By Thomas Hirsch
The Just Transition discourse has its origin in the struggle of North American trade unions for programmes supporting workers who lost their jobs as a result of environmental protection policies in the 1970s and 1980s. Later, at the Rio+20 Summit in 2012, Just Transition was brought to the global level and linked with the sustainable development agenda. Mainly due to the efforts of the International Trade Union Confederation (ITUC), it was then also introduced into climate negotiations under the United Nations Framework Convention on Climate Change (UNFCCC) and ultimately anchored in the preamble to the Paris Agreement, thereby ensuring recognition for the legitimate interests of workers and communities exposed to restructuring and job losses in the process of transition to a low-carbon economy.
However, the justice discourse around climate change is much broader. A huge variety of groups claim justice for those most vulnerable to the adverse effects of climate change, justice in how the burdens and opportunities of the energy transition are shared, and justice towards nature and for future generations. These justice claims are partially overlapping. They relate to different domains of justice, i.e. structural, distributive and participatory justice. There is considerable coherence among different claim-holders for justice on underlying values, for instance “leave no one behind” or “rights-based”, but their Just Transition narratives and policy demands vary. The shared value base could serve as a starting point to build up alliances, a necessary step in order to achieve a Just Transition for everyone. The ongoing socio-ecological project of the German “Energiewende”, which started in the 1980s, may serve as an illustrative example.

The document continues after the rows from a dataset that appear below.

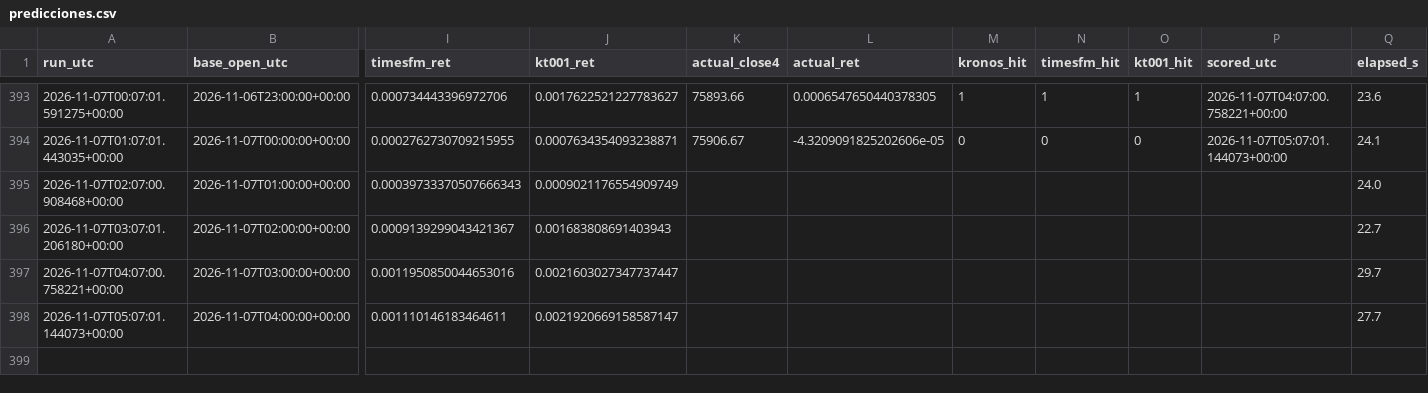
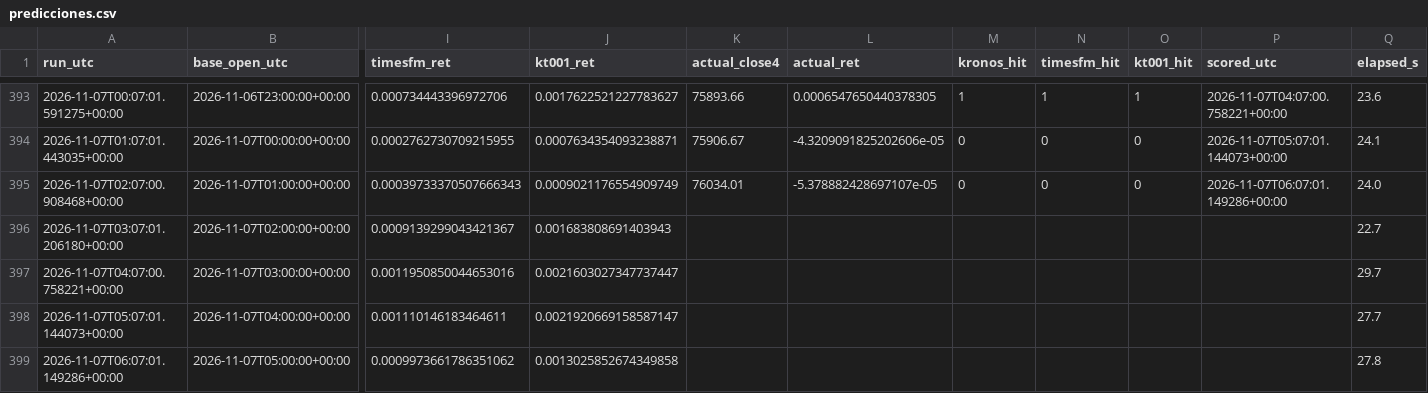
Before and after one commit to Kronnos2006/xauusd-ema-atr-bot, a CSV file: data/kt002/predicciones.csv, drawn as a sheet; only a part is shown, gaps mark what is left out; rows hold the shown columns only; the diff names each change by its address in the sheet, - before the commit and + after, or states it on an @@ line.

```diff
--- a/data/kt002/predicciones.csv
+++ b/data/kt002/predicciones.csv
-K395 (actual_close4): (empty)
+K395 (actual_close4): 76034.01
-L395 (actual_ret): (empty)
+L395 (actual_ret): -5.378882428697107e-05
-M395 (kronos_hit): (empty)
+M395 (kronos_hit): 0
-N395 (timesfm_hit): (empty)
+N395 (timesfm_hit): 0
-O395 (kt001_hit): (empty)
+O395 (kt001_hit): 0
-P395 (scored_utc): (empty)
+P395 (scored_utc): 2026-11-07T06:07:01.149286+00:00
+row 399: 2026-11-07T06:07:01.149286+00:00 | 2026-11-07T05:00:00+00:00 | 0.0009973661786351062 | 0.0013025852674349858 |  |  |  |  |  |  | 27.8
```
Also changed, not shown: 2 other files.
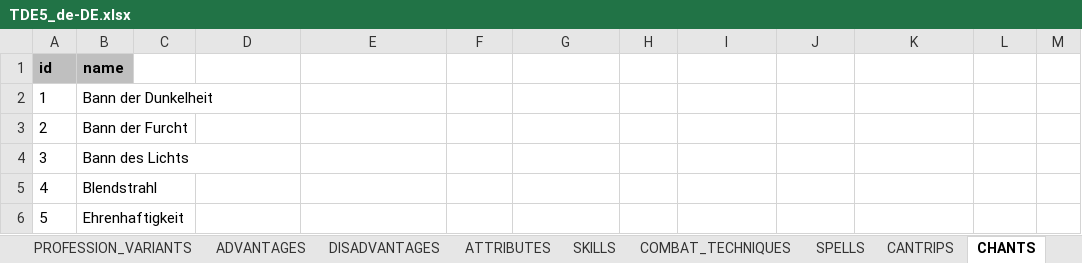
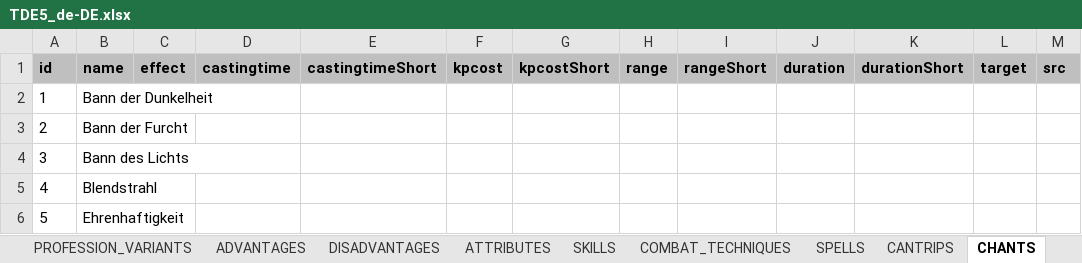
Before and after one commit to elyukai/optolith-client, an Excel workbook: src/data/TDE5_de-DE.xlsx, sheet CHANTS, drawn as a sheet; only a part is shown; values as stored, in another font and other column widths than the file's, no borders; table styles not drawn; the diff names each change by its address in the sheet, - before the commit and + after, or states it on an @@ line.

```diff
--- a/src/data/TDE5_de-DE.xlsx (sheet CHANTS)
+++ b/src/data/TDE5_de-DE.xlsx (sheet CHANTS)
-C1: (empty)
+C1: effect
-C1:M1 fill: none
+C1:M1 fill: #BFBFBF
-D1: (empty)
+D1: castingtime
-E1: (empty)
+E1: castingtimeShort
-F1: (empty)
+F1: kpcost
-G1: (empty)
+G1: kpcostShort
-H1: (empty)
+H1: range
-I1: (empty)
+I1: rangeShort
-J1: (empty)
+J1: duration
-K1: (empty)
+K1: durationShort
-L1: (empty)
+L1: target
-M1: (empty)
+M1: src
```
Also changed, not shown: sheet SPELLS, 5 other files.
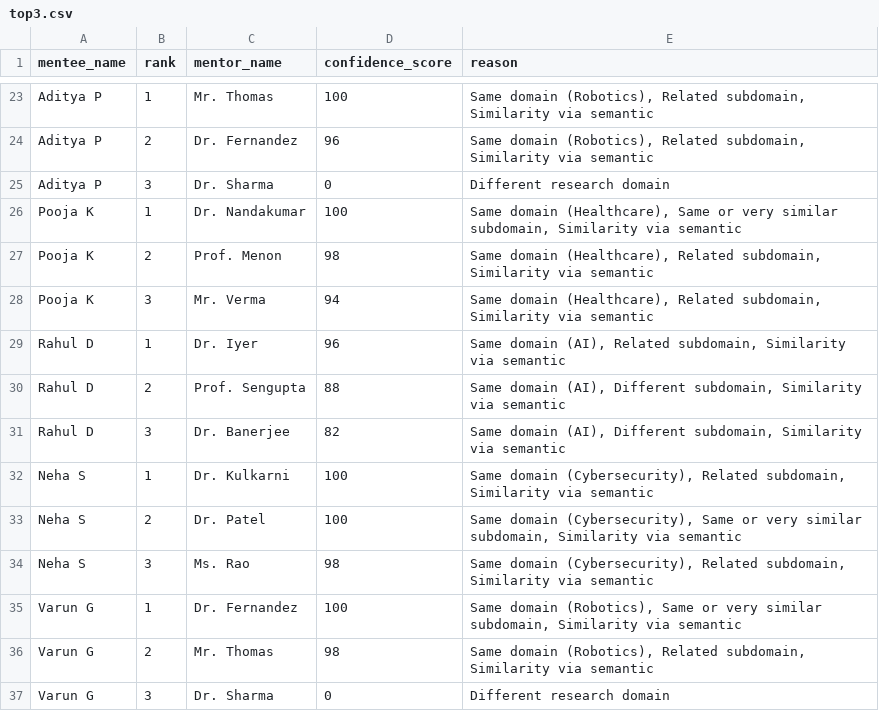
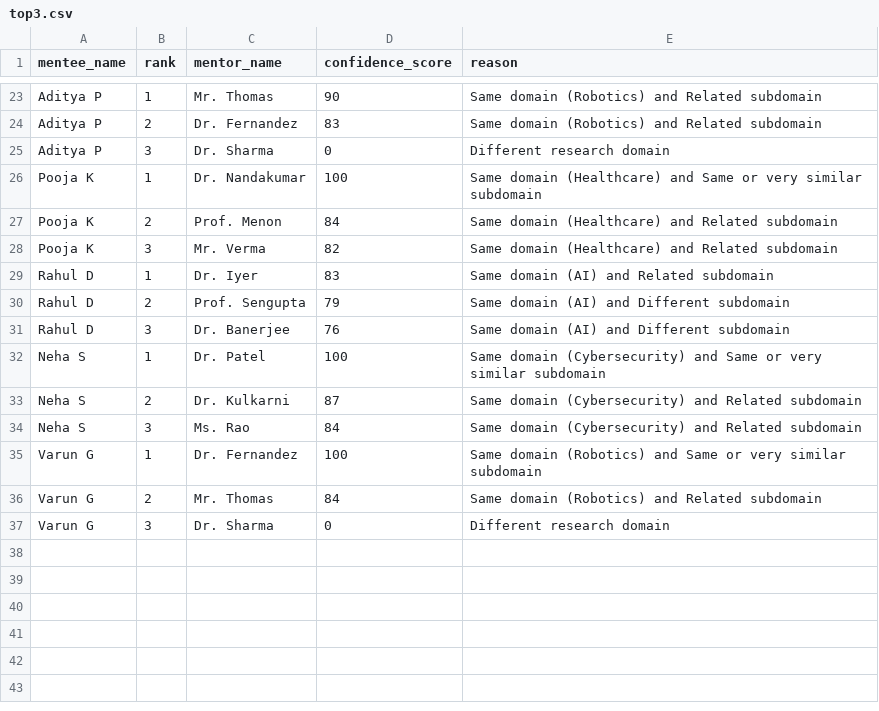
Before and after one commit to Shrit1401/AIMentorMenteeMatchMaking, a CSV file: output/top3.csv, drawn as a sheet; only a part is shown, gaps mark what is left out; the diff covers the shown part only; the diff names each change by its address in the sheet, - before the commit and + after, or states it on an @@ line.

```diff
--- a/output/top3.csv
+++ b/output/top3.csv
-D23 (confidence_score): 100
+D23 (confidence_score): 90
-E23:E24 (reason): Same domain (Robotics), Related subdomain, Similarity via semantic
+E23:E24 (reason): Same domain (Robotics) and Related subdomain
-D24 (confidence_score): 96
+D24 (confidence_score): 83
-E26 (reason): Same domain (Healthcare), Same or very similar subdomain, Similarity via semantic
+E26 (reason): Same domain (Healthcare) and Same or very similar subdomain
-D27 (confidence_score): 98
+D27 (confidence_score): 84
-E27:E28 (reason): Same domain (Healthcare), Related subdomain, Similarity via semantic
+E27:E28 (reason): Same domain (Healthcare) and Related subdomain
-D28 (confidence_score): 94
+D28 (confidence_score): 82
-D29 (confidence_score): 96
+D29 (confidence_score): 83
-E29 (reason): Same domain (AI), Related subdomain, Similarity via semantic
+E29 (reason): Same domain (AI) and Related subdomain
-D30 (confidence_score): 88
+D30 (confidence_score): 79
-E30:E31 (reason): Same domain (AI), Different subdomain, Similarity via semantic
+E30:E31 (reason): Same domain (AI) and Different subdomain
-D31 (confidence_score): 82
+D31 (confidence_score): 76
-C32 (mentor_name): Dr. Kulkarni
+C32 (mentor_name): Dr. Patel
-E32 (reason): Same domain (Cybersecurity), Related subdomain, Similarity via semantic
+E32 (reason): Same domain (Cybersecurity) and Same or very similar subdomain
-C33 (mentor_name): Dr. Patel
+C33 (mentor_name): Dr. Kulkarni
-D33 (confidence_score): 100
+D33 (confidence_score): 87
-E33 (reason): Same domain (Cybersecurity), Same or very similar subdomain, Similarity via semantic
+E33 (reason): Same domain (Cybersecurity) and Related subdomain
-D34 (confidence_score): 98
+D34 (confidence_score): 84
-E34 (reason): Same domain (Cybersecurity), Related subdomain, Similarity via semantic
+E34 (reason): Same domain (Cybersecurity) and Related subdomain
-E35 (reason): Same domain (Robotics), Same or very similar subdomain, Similarity via semantic
+E35 (reason): Same domain (Robotics) and Same or very similar subdomain
-D36 (confidence_score): 98
+D36 (confidence_score): 84
-E36 (reason): Same domain (Robotics), Related subdomain, Similarity via semantic
+E36 (reason): Same domain (Robotics) and Related subdomain
```
Also changed, not shown: 37 edited cells elsewhere in this file, output/result.csv, 5 other files.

In order to preserve a chance of remaining below 2°C, or ideally below 1.5°C, of global warming, it is imperative that greenhouse gas (GHG) emissions should peak, plateau and begin to decline by 2020, starting with the energy sector, where fast achievements are easiest. Without ambitious climate action, it will be impossible to achieve the Sustainable Development Goals (SDG), thereby inflicting even more injustice on people, especially in developing countries.

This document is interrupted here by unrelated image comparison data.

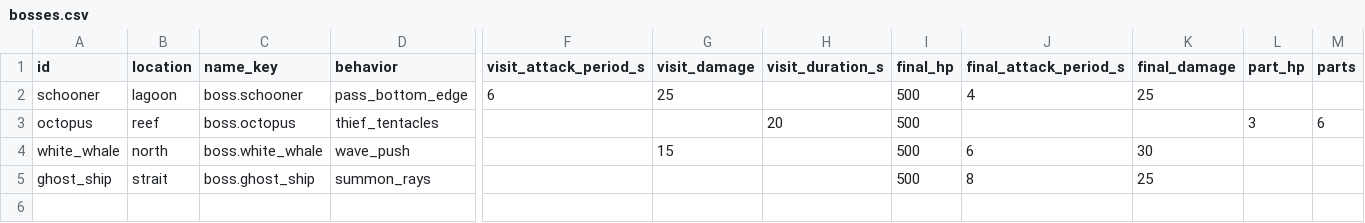
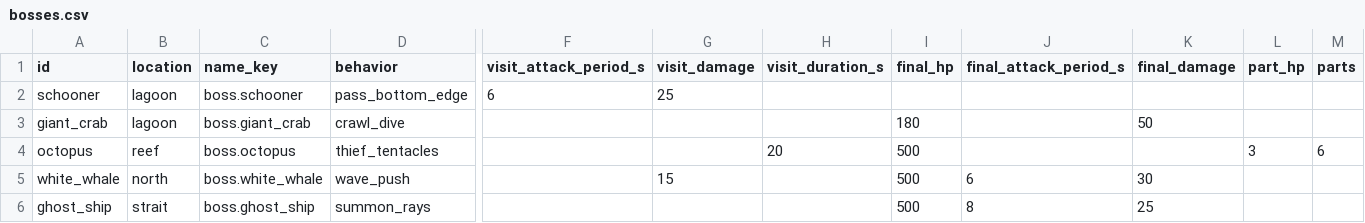
Before and after one commit to nikitayaponov12345-stack/tide, a CSV file: data/bosses.csv, drawn as a sheet; only a part is shown, gaps mark what is left out; rows hold the shown columns only; the diff names each change by its address in the sheet, - before the commit and + after, or states it on an @@ line.

```diff
--- a/data/bosses.csv
+++ b/data/bosses.csv
-I2 (final_hp): 500
+I2 (final_hp): (empty)
-J2 (final_attack_period_s): 4
+J2 (final_attack_period_s): (empty)
-K2 (final_damage): 25
+K2 (final_damage): (empty)
+row 3: giant_crab | lagoon | boss.giant_crab | crawl_dive |  |  |  | 180 |  | 50
```
Also changed, not shown: data/constants.csv, translations/strings.csv, 29 other files.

Acknowledging that circumstances differ from country to country, a one-size-fits-all just energy transition approach will not work. However, building on our research results for the study “Guiding Principles and Lessons Learnt for a Just Energy Transition in the Global South”, we came to the conclusion that a set of principles could be developed to serve as a reference framework for a just energy transition. They are designed to make justice applicable to energy transition processes in developing countries, which go beyond an abstract call for justice. They cover the climate, socioeconomic and political dimensions of the transition in a balanced way that reflects the legitimate justice claims of a wide range of stakeholders, thereby encouraging them to join forces for a just energy transition. Each of our eight principles is associated with a set of indicators. Through a points system, each country is given a score based on its compliance with these indicators, thereby enabling us to comparatively assess countries’ levels of justice in the energy transition. However, while we were able to develop a set of universal principles, it was more challenging to come up with a set of indicators that was relevant and adapted to different national contexts. This was further complicated by the variations in quality and availability of data for each country. We therefore stress that our approach should be seen as a first attempt to set up a just energy transition reference framework, and that further efforts will be needed to improve it.

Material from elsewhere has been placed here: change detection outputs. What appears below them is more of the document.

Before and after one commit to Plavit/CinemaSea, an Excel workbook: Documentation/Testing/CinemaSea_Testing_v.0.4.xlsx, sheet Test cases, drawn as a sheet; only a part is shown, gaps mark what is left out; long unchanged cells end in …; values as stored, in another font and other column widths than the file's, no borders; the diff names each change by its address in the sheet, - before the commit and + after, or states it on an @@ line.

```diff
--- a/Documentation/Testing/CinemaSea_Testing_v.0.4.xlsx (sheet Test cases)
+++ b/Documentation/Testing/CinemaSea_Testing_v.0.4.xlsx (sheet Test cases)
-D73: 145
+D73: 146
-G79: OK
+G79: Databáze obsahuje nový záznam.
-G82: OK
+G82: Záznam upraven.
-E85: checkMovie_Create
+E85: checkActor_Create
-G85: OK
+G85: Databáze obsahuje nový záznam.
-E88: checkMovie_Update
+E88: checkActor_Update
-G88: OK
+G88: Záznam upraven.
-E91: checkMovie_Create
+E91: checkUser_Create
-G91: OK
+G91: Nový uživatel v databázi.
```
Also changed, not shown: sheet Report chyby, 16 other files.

We applied our reference framework to assess energy transitions in twelve countries of the Global South. Their respective scores show that justice concerns are gaining traction in the energy transition and that different countries adopt different approaches to justice. The scoring results indicate that most countries perform relatively better with regard to climate ambition, while they do less well when it comes to addressing the socio-economic justice concerns of the transition. The biggest justice gaps were identified with regard to its political dimension, i.e. in terms of participation, good governance and human rights.
Altogether, there remains a great deal of room for improvement to make the energy transition just. However, looking at the frontrunners, especially Costa Rica, may help to learn from each other. Building on the lessons learnt from our study, we advance the following recommendations:
- Just energy transition should be tackled in a twin-track approach by mainstreaming it through sectoral policies and by developing distinct Just Transition programmes;
- Climate and energy policies should take a pro-active approach on Just Transition;
- Just energy transition should become a core part of the social dialogue;
- Multi-stakeholder fora on just energy transition should be established;
- Human rights- and gender impact assessment should become part of climate and energy policies.
Thomas Hirsch (@Th_Hirsch) is the Founding Director of Climate & Development Advice, an international consultancy network specialized in climate and development policies. This story is based on the report “Guiding Principles & Lessons Learnt for a Just Energy Transition in the Global South” which was published in 2017 by Friedrich-Ebert-Foundation and Bread for the World and co-edited by Thomas Hirsch, Manuela Matthess and Joachim Fünfgelt.
This piece was originally posted on Just Transition(s).